I decided I'm going to start a fan club - the “I Love German Chocolate Cake Everything” fan club. Based on recipes I've made in the past, I'm on a mission to make German chocolate everything. So far I have pecan pie, cheese ball, cupcakes, sandwich cookies, a mini cake, and (my personal favorite) ice cream.
Of course being the cheesecake fanatic that I am, it was only natural to make a German chocolate cheesecake, complete with a homemade coconut pecan frosting on top. I'm not sure what it is about that coconut, pecan, and chocolate combination, but I'm hooked. Probably because I have the world's biggest sweet tooth.
I'm not the other one who feels this way either. When I took leftover cheesecake to my co-working space, one person described it as having a chocolate mousse texture - ultra creamy and decadent. Slices didn't last long once everyone got word that there was German chocolate cheesecake in the kitchen.
Fun fact - German chocolate cake did not originate from Germany. It's called German chocolate because a man named Sam German developed German's chocolate used in the cake.
Ideally you'd want to use the green box that's labeled German chocolate, which is 48 percent cacao. However, semisweet chocolate, which is 56 percent cacao, will work just as well. For the crust I used chocolate graham crackers, but feel free to substitute chocolate sandwich cookies.
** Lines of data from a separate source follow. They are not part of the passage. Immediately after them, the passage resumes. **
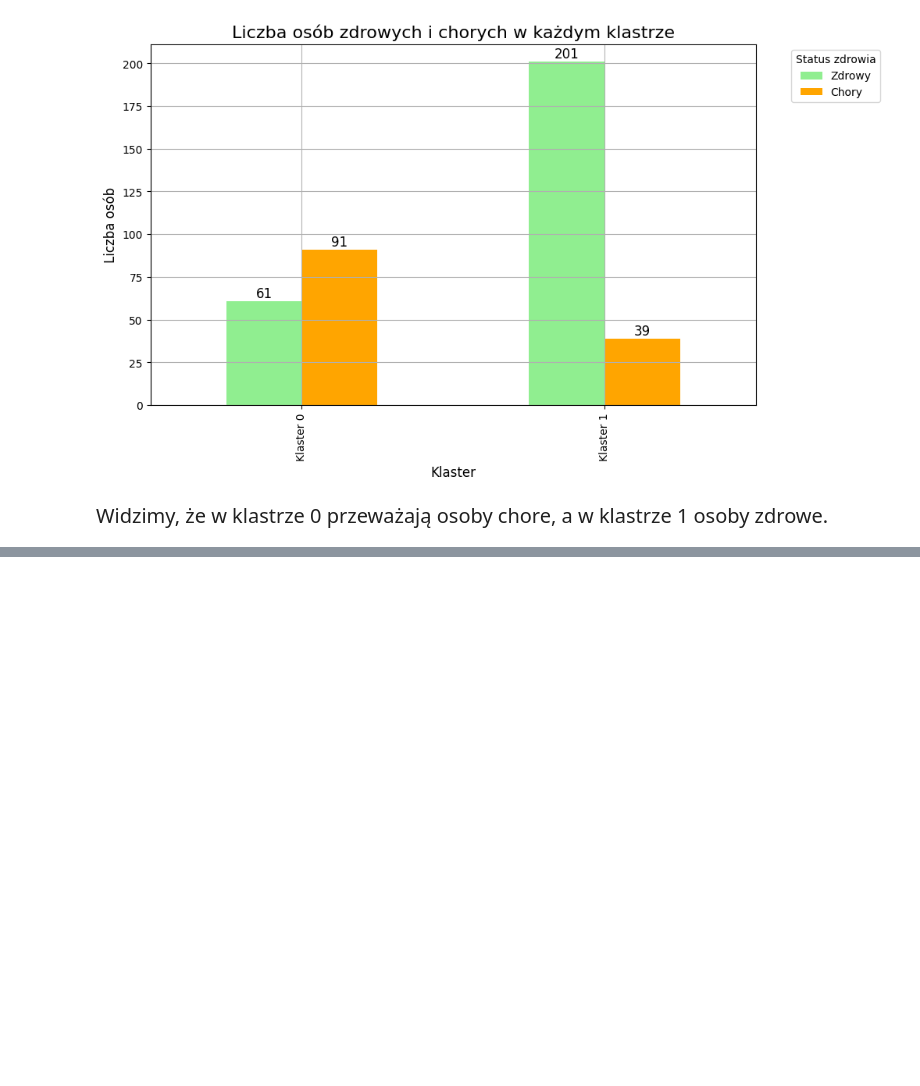
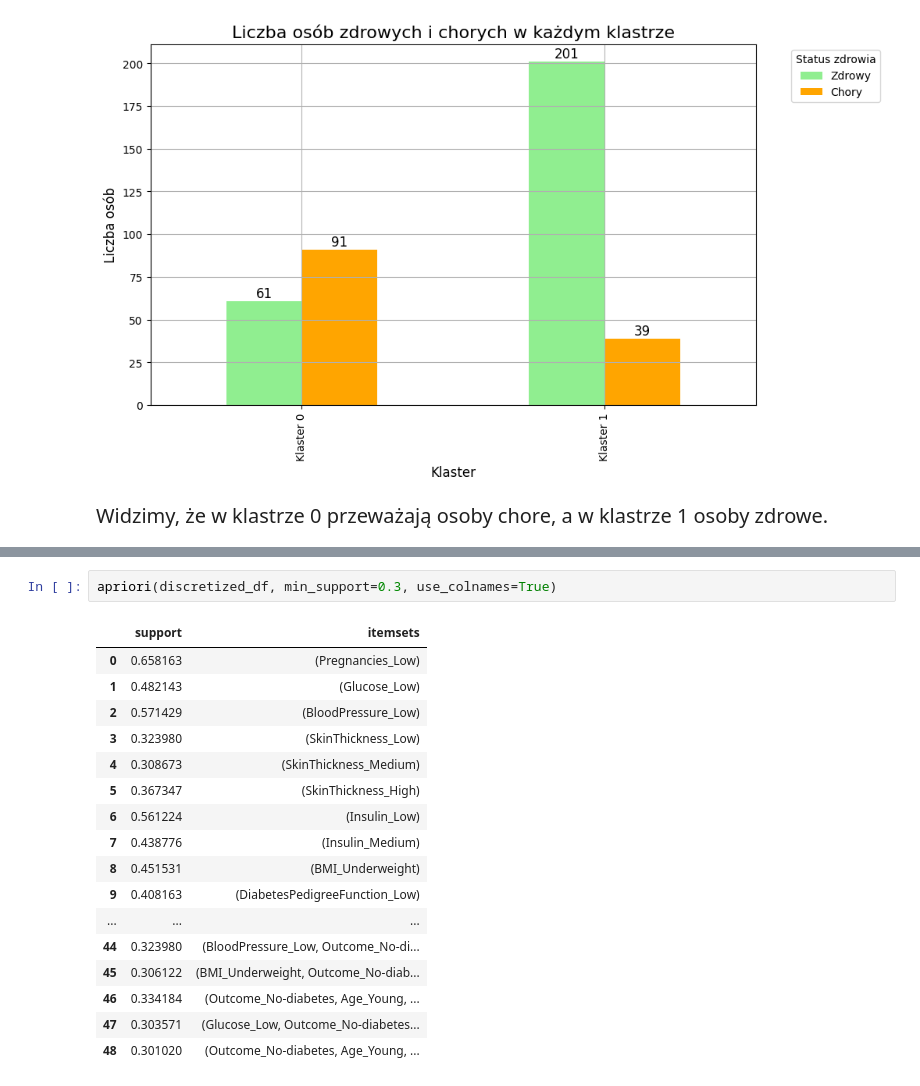
Before and after one commit to Gipsonek123/Projekt-algorytmy_eksploracji_danych, a Jupyter notebook: Projekt.ipynb, the cells around one changed output, grey strips where cells are left out. Saved outputs shown, nothing was run; the diff lists cells and outputs as text; blank space fills up the shorter version.

```diff
--- a/Projekt.ipynb
+++ b/Projekt.ipynb
@@ -468,0 +507,20 @@ plt.show()
+# %%
+apriori(discretized_df, min_support=0.3, use_colnames=True)
+# %% [output]
+|  | support | itemsets |
+| 0 | 0.658163 | (Pregnancies_Low) |
+| 1 | 0.482143 | (Glucose_Low) |
+| 2 | 0.571429 | (BloodPressure_Low) |
+| 3 | 0.323980 | (SkinThickness_Low) |
+| 4 | 0.308673 | (SkinThickness_Medium) |
+| 5 | 0.367347 | (SkinThickness_High) |
+| 6 | 0.561224 | (Insulin_Low) |
+| 7 | 0.438776 | (Insulin_Medium) |
+| 8 | 0.451531 | (BMI_Underweight) |
+| 9 | 0.408163 | (DiabetesPedigreeFunction_Low) |
+| ... | ... | ... |
+| 44 | 0.323980 | (BloodPressure_Low, Outcome_No-di... |
+| 45 | 0.306122 | (BMI_Underweight, Outcome_No-diab... |
+| 46 | 0.334184 | (Outcome_No-diabetes, Age_Young, ... |
+| 47 | 0.303571 | (Glucose_Low, Outcome_No-diabetes... |
+| 48 | 0.301020 | (Outcome_No-diabetes, Age_Young, ... |
```
Also changed, not shown: parts of 9 cells of this notebook.
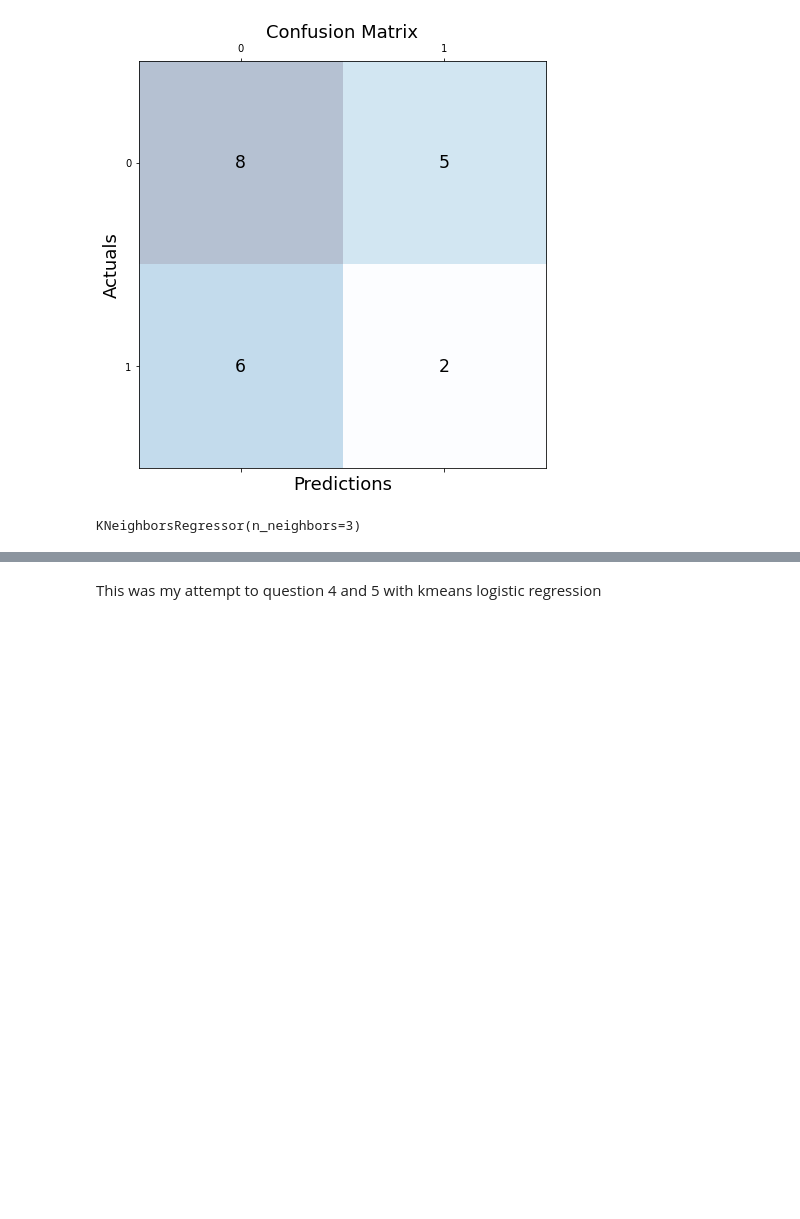
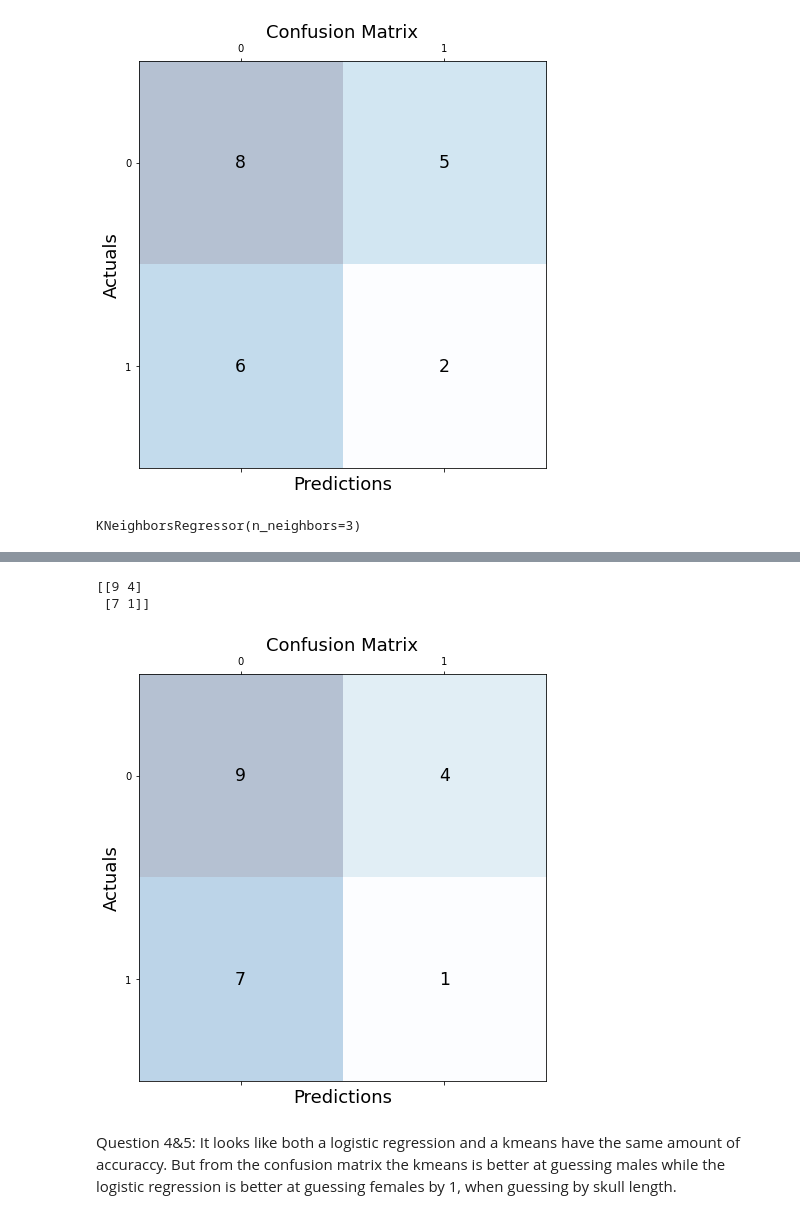
Before and after one commit to Kieons/Homework2, a Jupyter notebook: notebook/Jack Li Homwork.ipynb, the cells around one changed output, grey strips where cells are left out. Cells and saved outputs as stored; diff of their text form; code cells hidden in the pictures; blank space fills up the shorter version.

```diff
--- a/notebook/Jack Li Homwork.ipynb
+++ b/notebook/Jack Li Homwork.ipynb
@@ -248,2 +287,22 @@ plt.plot([0,1.5],[0,1.5],lw=2,color='black')
-# %% [markdown]
-This was my attempt to question 4 and 5 with kmeans logistic regression
+# %%
+
+conf_matrix = metrics.confusion_matrix(y_test, knn_test)
+print(conf_matrix)
+# %% [output]
+[[9 4]
+ [7 1]]
+# %%
+fig, ax = plt.subplots(figsize=(7.5, 7.5))
+ax.matshow(conf_matrix, cmap=plt.cm.Blues, alpha=0.3)
+for i in range(conf_matrix.shape[0]):
+    for j in range(conf_matrix.shape[1]):
+        ax.text(x=j, y=i,s=conf_matrix[i, j], va='center', ha='center', size='xx-large')
+
+plt.xlabel('Predictions', fontsize=18)
+plt.ylabel('Actuals', fontsize=18)
+plt.title('Confusion Matrix', fontsize=18)
+plt.show()
+# %% [output]
+[figure, added]
+# %% [markdown]
+Question 4&5: It looks like both a logistic regression and a kmeans have the same amount of accuraccy. But from the confusion matrix the kmeans is better at guessing males while the logistic regression is better at guessing females by 1, when guessing by skull length.
```
Also changed, not shown: parts of 14 cells of this notebook.
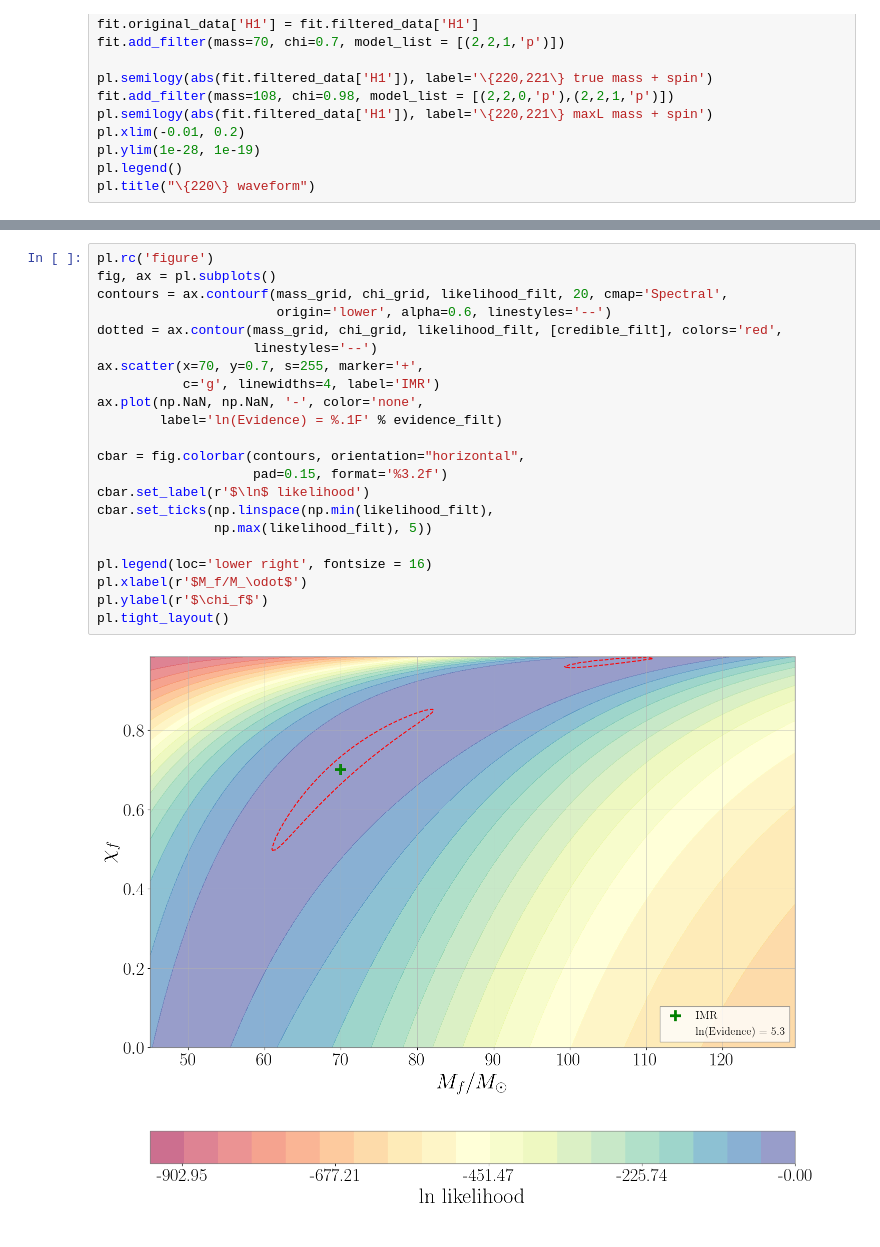
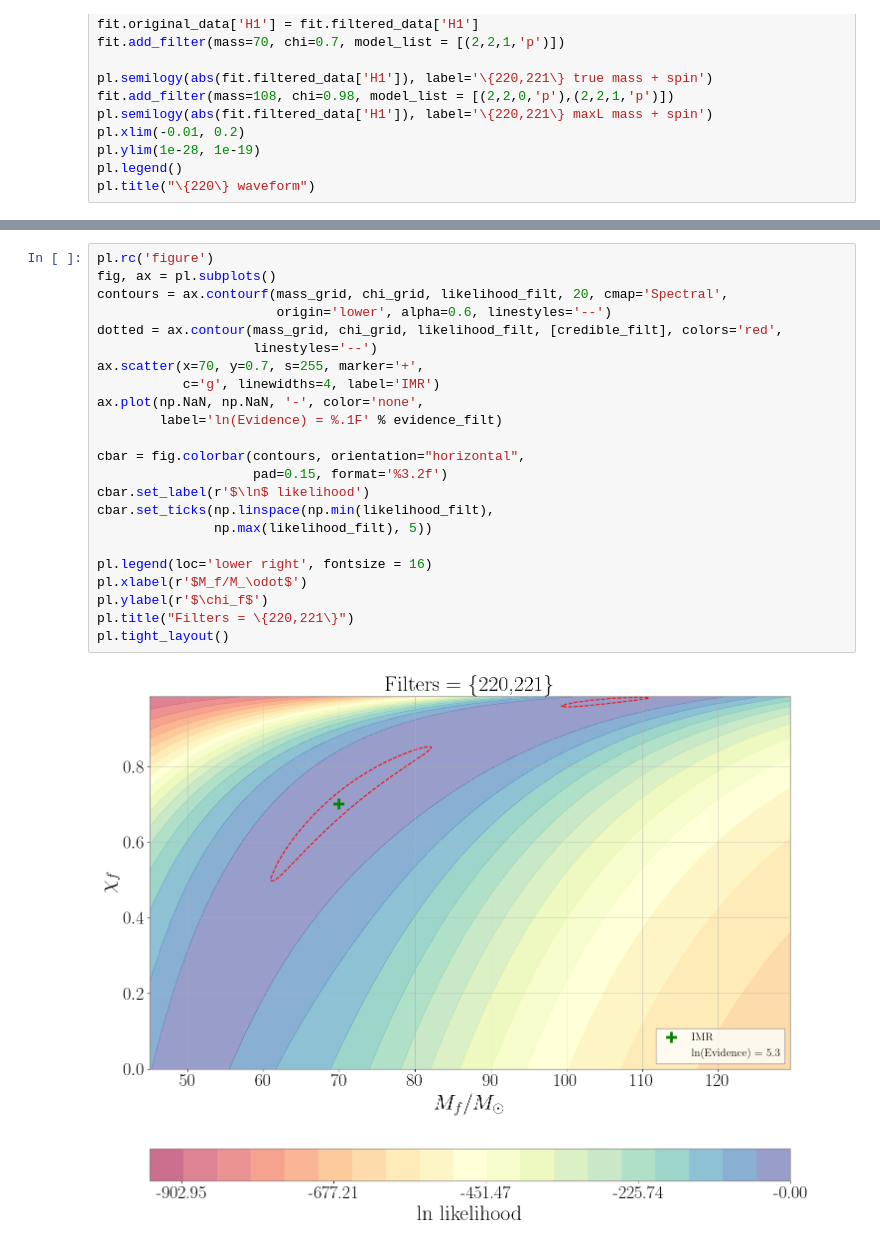
Before and after one commit to Lu-Neil/qnm_filter, a Jupyter notebook: code_demo/review_call/overfiltered_contours.ipynb, the cells around one changed output, grey strips where cells are left out. Cells and saved outputs as stored; diff of their text form.

```diff
--- a/code_demo/review_call/overfiltered_contours.ipynb
+++ b/code_demo/review_call/overfiltered_contours.ipynb
@@ -306,24 +307,25 @@ pl.tight_layout()
 # %%
 pl.rc('figure')
 fig, ax = pl.subplots()
 contours = ax.contourf(mass_grid, chi_grid, likelihood_filt, 20, cmap='Spectral',
                        origin='lower', alpha=0.6, linestyles='--')
 dotted = ax.contour(mass_grid, chi_grid, likelihood_filt, [credible_filt], colors='red',
                     linestyles='--')
 ax.scatter(x=70, y=0.7, s=255, marker='+',
            c='g', linewidths=4, label='IMR')
 ax.plot(np.NaN, np.NaN, '-', color='none',
         label='ln(Evidence) = %.1F' % evidence_filt)
 
 cbar = fig.colorbar(contours, orientation="horizontal",
                     pad=0.15, format='%3.2f')
 cbar.set_label(r'$\ln$ likelihood')
 cbar.set_ticks(np.linspace(np.min(likelihood_filt),
                np.max(likelihood_filt), 5))
 
 pl.legend(loc='lower right', fontsize = 16)
 pl.xlabel(r'$M_f/M_\odot$')
 pl.ylabel(r'$\chi_f$')
+pl.title("Filters = \{220,221\}")
 pl.tight_layout()
 # %% [output]
-[figure, old version]
+[figure, new version]
```
Also changed, not shown: parts of 3 cells of this notebook, 10 other files.
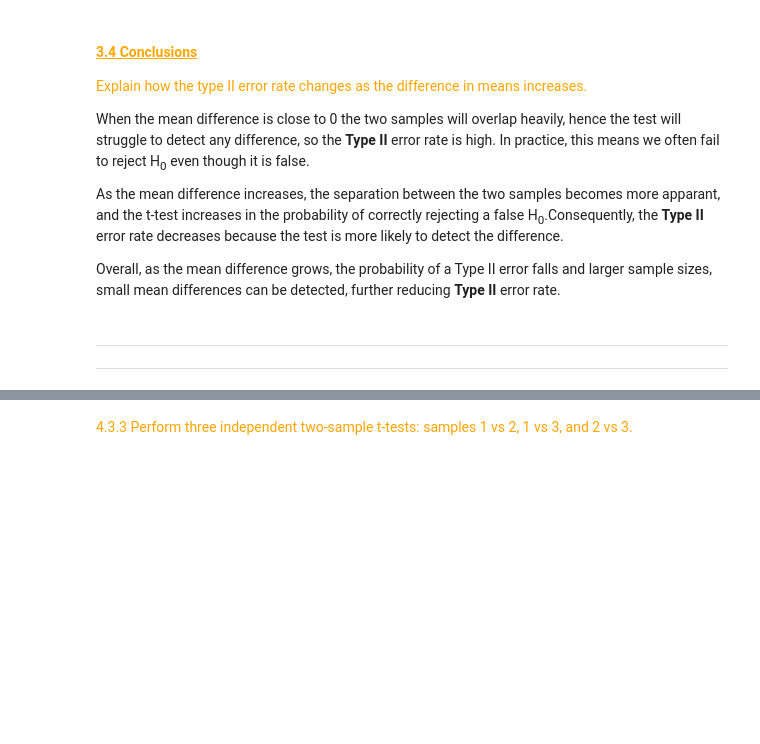
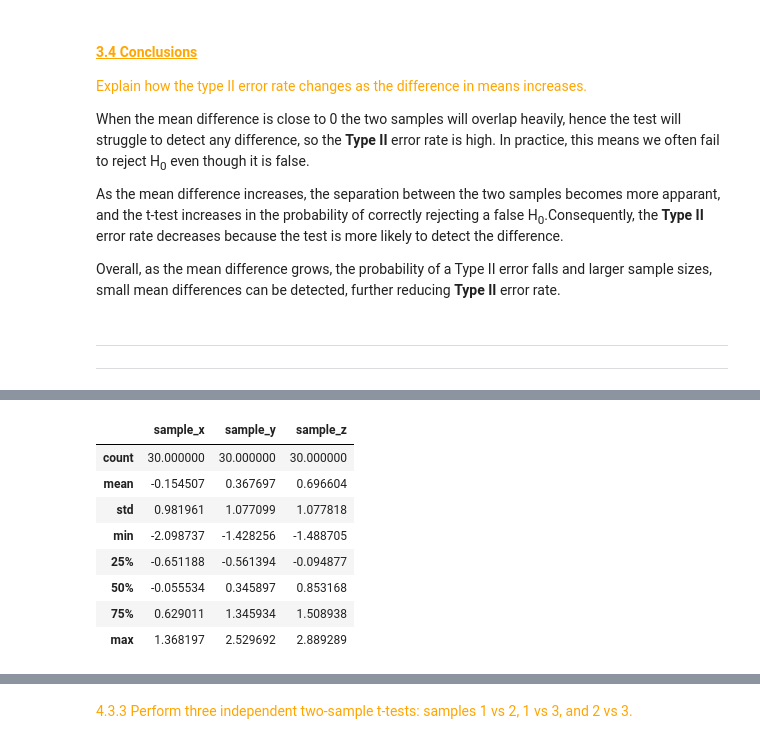
Before and after one commit to Laura6826/applied-statistics-8651, a Jupyter notebook: problems.ipynb, the cells around one changed output, grey strips where cells are left out. Drawn from its saved outputs; the diff is of its cells as text; code cells hidden in the pictures; blank space fills up the shorter version.

```diff
--- a/problems.ipynb
+++ b/problems.ipynb
@@ -1148,0 +1368,18 @@ Write a short note on why ANOVA is preferred over running several t-tests.
+# %%
+# Create a DataFrame from the samples
+# Each sample becomes a column in the DataFrame
+df = pd.DataFrame({"sample_x": sample_x, "sample_y": sample_y,"sample_z": sample_z})
+
+# Apply .describe() to all columns
+# Reference: https://pandas.pydata.org/docs/reference/api/pandas.DataFrame.describe.html
+df.describe()
+# %% [output]
+|  | sample_x | sample_y | sample_z |
+| count | 30.000000 | 30.000000 | 30.000000 |
+| mean | -0.154507 | 0.367697 | 0.696604 |
+| std | 0.981961 | 1.077099 | 1.077818 |
+| min | -2.098737 | -1.428256 | -1.488705 |
+| 25% | -0.651188 | -0.561394 | -0.094877 |
+| 50% | -0.055534 | 0.345897 | 0.853168 |
+| 75% | 0.629011 | 1.345934 | 1.508938 |
+| max | 1.368197 | 2.529692 | 2.889289 |
```
Also changed, not shown: parts of 32 cells of this notebook.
Have you ever noticed when you make German chocolate cake frosting, it calls for evaporated milk? I'm not a fan of opening a large can for only a small amount. Luckily, you can use heavy whipping cream in place of the milk. I always have a large carton of whipping cream in my fridge since I make homemade whipped cream and ice cream often.
You do need to buy a springform pan in order to make cheesecake, as they are too delicate to invert from a regular cake pan. Removing the sides of the springform pan makes it easier to cut and serve.
For the Cheesecake:
Coconut Pecan Frosting:
For the Cheesecake:
For the Frosting: